* **Task description**: In the entries that follow, find the word "border" and report each line it is on.

# # # # # # #

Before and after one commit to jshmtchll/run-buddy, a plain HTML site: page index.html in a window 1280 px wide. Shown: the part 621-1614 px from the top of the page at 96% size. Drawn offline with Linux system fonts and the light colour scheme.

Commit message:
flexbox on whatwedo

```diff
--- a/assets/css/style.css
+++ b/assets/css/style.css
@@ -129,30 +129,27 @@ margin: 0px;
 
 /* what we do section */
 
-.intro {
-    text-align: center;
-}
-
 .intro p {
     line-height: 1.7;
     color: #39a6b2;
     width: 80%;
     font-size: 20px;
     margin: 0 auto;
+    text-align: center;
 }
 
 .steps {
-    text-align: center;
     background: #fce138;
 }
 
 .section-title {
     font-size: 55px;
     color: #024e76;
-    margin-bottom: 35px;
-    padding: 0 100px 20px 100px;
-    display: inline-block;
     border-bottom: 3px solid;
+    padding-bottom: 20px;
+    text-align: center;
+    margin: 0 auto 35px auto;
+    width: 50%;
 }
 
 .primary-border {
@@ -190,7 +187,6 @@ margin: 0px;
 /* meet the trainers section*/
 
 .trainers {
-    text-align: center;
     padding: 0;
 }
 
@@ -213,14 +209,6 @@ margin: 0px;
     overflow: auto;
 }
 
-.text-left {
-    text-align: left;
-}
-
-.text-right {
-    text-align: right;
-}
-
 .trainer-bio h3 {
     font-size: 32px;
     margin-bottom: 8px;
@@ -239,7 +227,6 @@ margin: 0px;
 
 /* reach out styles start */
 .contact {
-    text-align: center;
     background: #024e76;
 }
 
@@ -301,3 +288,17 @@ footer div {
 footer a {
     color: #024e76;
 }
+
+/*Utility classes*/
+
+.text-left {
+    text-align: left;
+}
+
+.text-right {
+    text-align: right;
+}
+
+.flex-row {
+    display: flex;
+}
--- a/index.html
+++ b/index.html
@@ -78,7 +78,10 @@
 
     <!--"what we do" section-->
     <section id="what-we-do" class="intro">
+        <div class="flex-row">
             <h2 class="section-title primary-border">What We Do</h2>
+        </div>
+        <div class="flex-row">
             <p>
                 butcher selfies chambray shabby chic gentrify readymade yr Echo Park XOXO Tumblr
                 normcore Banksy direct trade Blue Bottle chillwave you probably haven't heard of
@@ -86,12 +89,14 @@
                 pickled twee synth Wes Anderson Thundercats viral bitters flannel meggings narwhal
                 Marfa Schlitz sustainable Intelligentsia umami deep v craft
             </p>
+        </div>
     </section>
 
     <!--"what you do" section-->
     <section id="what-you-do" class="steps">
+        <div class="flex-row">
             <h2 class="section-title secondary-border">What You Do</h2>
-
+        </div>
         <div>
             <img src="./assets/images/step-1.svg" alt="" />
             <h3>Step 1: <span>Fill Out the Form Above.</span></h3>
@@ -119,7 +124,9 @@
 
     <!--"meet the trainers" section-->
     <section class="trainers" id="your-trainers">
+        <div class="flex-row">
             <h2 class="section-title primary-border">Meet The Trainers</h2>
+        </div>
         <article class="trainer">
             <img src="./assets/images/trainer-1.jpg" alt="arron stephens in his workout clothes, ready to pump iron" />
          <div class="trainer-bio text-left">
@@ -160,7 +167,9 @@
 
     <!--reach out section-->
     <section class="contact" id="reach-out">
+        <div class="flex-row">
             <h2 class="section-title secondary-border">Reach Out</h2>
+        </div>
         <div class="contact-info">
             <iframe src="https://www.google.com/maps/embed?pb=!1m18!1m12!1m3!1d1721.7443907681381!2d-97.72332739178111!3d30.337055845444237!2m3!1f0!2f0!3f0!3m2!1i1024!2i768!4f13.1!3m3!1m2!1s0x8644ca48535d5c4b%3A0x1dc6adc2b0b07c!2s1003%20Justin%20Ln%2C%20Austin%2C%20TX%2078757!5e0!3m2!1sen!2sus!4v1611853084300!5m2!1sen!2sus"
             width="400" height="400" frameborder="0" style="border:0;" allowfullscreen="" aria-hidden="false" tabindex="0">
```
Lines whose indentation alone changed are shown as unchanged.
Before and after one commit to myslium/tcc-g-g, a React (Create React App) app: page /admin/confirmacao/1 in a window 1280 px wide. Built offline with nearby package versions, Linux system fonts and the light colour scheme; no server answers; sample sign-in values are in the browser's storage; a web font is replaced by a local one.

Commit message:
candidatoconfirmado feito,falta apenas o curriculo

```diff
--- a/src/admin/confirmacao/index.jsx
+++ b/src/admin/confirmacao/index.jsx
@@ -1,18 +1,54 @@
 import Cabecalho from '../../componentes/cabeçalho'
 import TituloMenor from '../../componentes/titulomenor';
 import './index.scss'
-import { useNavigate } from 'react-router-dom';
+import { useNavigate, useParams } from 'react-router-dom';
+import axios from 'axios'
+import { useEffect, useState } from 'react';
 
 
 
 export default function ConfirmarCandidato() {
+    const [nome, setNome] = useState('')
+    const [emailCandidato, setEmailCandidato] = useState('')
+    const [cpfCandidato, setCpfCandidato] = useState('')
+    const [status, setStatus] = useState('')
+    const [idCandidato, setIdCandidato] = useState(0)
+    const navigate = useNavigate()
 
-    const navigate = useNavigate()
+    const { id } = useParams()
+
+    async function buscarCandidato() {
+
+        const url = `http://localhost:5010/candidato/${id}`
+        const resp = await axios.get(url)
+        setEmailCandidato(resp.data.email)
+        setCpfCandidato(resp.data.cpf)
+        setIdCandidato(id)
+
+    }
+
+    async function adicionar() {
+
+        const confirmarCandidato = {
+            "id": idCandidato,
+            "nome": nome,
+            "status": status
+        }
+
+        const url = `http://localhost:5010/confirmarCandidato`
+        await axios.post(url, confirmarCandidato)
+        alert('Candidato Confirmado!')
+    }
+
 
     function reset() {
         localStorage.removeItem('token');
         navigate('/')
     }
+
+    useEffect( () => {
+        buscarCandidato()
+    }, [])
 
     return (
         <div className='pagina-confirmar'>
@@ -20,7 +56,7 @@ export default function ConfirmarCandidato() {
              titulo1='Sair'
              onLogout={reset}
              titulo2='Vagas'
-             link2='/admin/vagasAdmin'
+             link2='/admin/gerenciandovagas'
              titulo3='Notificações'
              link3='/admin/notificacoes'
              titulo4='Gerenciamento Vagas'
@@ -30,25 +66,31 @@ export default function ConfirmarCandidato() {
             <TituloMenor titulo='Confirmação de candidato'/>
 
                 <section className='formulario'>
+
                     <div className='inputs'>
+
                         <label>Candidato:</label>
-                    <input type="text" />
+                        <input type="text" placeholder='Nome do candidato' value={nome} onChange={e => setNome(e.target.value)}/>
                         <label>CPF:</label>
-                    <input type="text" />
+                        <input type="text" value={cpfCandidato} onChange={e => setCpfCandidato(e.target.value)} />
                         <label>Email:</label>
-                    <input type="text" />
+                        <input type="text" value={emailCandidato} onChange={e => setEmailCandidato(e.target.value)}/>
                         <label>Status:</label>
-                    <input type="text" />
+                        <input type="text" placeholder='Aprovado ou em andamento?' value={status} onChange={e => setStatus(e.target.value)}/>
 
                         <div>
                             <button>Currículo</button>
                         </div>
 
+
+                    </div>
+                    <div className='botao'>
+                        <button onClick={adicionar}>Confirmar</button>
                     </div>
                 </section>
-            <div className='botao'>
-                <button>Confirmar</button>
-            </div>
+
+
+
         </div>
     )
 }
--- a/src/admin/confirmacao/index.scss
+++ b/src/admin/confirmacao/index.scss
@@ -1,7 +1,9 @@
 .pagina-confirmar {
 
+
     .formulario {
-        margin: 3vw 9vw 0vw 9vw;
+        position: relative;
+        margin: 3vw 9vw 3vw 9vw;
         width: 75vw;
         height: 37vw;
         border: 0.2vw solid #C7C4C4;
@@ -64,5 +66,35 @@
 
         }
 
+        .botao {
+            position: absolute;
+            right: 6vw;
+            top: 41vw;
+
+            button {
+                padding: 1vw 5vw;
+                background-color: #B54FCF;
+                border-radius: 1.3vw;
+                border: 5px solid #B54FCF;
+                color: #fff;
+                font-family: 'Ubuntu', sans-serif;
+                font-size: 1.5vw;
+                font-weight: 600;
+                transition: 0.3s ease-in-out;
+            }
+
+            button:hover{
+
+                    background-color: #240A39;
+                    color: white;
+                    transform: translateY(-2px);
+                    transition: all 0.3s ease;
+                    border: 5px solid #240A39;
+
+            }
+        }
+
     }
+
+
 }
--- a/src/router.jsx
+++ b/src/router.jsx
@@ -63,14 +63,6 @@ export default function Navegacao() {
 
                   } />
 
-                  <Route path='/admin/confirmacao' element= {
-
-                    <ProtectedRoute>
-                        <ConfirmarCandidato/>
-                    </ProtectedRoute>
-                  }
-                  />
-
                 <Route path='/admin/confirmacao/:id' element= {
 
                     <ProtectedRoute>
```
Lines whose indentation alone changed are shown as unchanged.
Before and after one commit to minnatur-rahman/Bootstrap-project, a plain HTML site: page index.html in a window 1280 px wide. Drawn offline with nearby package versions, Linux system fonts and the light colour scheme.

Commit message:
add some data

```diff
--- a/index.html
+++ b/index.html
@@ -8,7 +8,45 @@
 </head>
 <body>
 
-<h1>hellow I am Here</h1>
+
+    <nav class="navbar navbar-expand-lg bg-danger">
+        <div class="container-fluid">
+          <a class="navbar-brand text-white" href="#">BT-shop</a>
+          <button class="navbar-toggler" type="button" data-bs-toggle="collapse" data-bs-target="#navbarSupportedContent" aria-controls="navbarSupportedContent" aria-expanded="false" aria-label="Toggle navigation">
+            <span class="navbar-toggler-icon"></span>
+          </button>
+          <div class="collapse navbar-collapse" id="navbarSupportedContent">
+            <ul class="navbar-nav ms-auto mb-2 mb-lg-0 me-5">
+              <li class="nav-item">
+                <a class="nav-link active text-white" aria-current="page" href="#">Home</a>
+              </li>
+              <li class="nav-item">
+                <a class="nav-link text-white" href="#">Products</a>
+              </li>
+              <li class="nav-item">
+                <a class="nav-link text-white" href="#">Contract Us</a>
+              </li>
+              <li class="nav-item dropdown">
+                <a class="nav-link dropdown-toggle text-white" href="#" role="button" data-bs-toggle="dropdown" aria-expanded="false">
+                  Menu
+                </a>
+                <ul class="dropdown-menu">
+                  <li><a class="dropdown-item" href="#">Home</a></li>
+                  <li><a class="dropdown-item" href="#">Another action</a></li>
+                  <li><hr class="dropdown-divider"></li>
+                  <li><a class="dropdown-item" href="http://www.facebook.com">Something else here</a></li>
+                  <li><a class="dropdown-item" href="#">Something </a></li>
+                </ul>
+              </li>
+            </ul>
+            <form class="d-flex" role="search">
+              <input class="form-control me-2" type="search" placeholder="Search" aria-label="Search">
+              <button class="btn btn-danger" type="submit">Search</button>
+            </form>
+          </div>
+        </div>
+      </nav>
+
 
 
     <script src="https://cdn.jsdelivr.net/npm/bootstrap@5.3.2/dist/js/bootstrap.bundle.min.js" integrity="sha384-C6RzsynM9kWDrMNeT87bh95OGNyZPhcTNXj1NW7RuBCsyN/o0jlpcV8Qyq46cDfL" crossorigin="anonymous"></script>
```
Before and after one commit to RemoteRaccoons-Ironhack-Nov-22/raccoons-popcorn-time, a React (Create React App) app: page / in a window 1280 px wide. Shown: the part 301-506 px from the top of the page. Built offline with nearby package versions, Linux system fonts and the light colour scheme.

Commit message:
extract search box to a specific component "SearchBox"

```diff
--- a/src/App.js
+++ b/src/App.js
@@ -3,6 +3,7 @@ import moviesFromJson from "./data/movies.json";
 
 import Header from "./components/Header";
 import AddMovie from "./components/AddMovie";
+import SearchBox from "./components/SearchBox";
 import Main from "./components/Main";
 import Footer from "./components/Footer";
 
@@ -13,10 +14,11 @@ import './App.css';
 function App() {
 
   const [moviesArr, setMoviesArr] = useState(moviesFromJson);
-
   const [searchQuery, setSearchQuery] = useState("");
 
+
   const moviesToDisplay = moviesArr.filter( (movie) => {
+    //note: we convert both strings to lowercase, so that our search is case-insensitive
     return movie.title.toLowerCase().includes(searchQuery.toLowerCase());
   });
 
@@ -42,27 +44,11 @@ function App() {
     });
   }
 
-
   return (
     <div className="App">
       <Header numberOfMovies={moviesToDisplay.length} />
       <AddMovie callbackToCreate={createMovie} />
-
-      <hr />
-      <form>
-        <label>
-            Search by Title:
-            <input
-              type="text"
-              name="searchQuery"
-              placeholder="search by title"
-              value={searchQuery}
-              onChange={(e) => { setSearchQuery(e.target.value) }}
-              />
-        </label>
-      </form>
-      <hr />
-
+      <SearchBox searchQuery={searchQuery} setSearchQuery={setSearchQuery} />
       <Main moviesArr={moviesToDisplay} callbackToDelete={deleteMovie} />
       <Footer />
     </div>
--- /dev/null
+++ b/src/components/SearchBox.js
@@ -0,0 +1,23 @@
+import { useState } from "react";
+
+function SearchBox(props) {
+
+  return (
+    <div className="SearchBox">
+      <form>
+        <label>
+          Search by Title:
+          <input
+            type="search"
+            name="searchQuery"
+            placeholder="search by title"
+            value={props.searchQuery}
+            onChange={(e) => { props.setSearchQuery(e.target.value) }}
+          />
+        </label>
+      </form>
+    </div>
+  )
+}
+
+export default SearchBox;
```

# # # # # # #

* **Problem solution**:
     border-bottom: 3px solid;
 .primary-border {
             <h2 class="section-title primary-border">What We Do</h2>
             <h2 class="section-title secondary-border">What You Do</h2>
             <h2 class="section-title primary-border">Meet The Trainers</h2>
             <h2 class="section-title secondary-border">Reach Out</h2>
             width="400" height="400" frameborder="0" style="border:0;" allowfullscreen="" aria-hidden="false" tabindex="0">
         border: 0.2vw solid #C7C4C4;
+                border-radius: 1.3vw;
+                border: 5px solid #B54FCF;
+                    border: 5px solid #240A39;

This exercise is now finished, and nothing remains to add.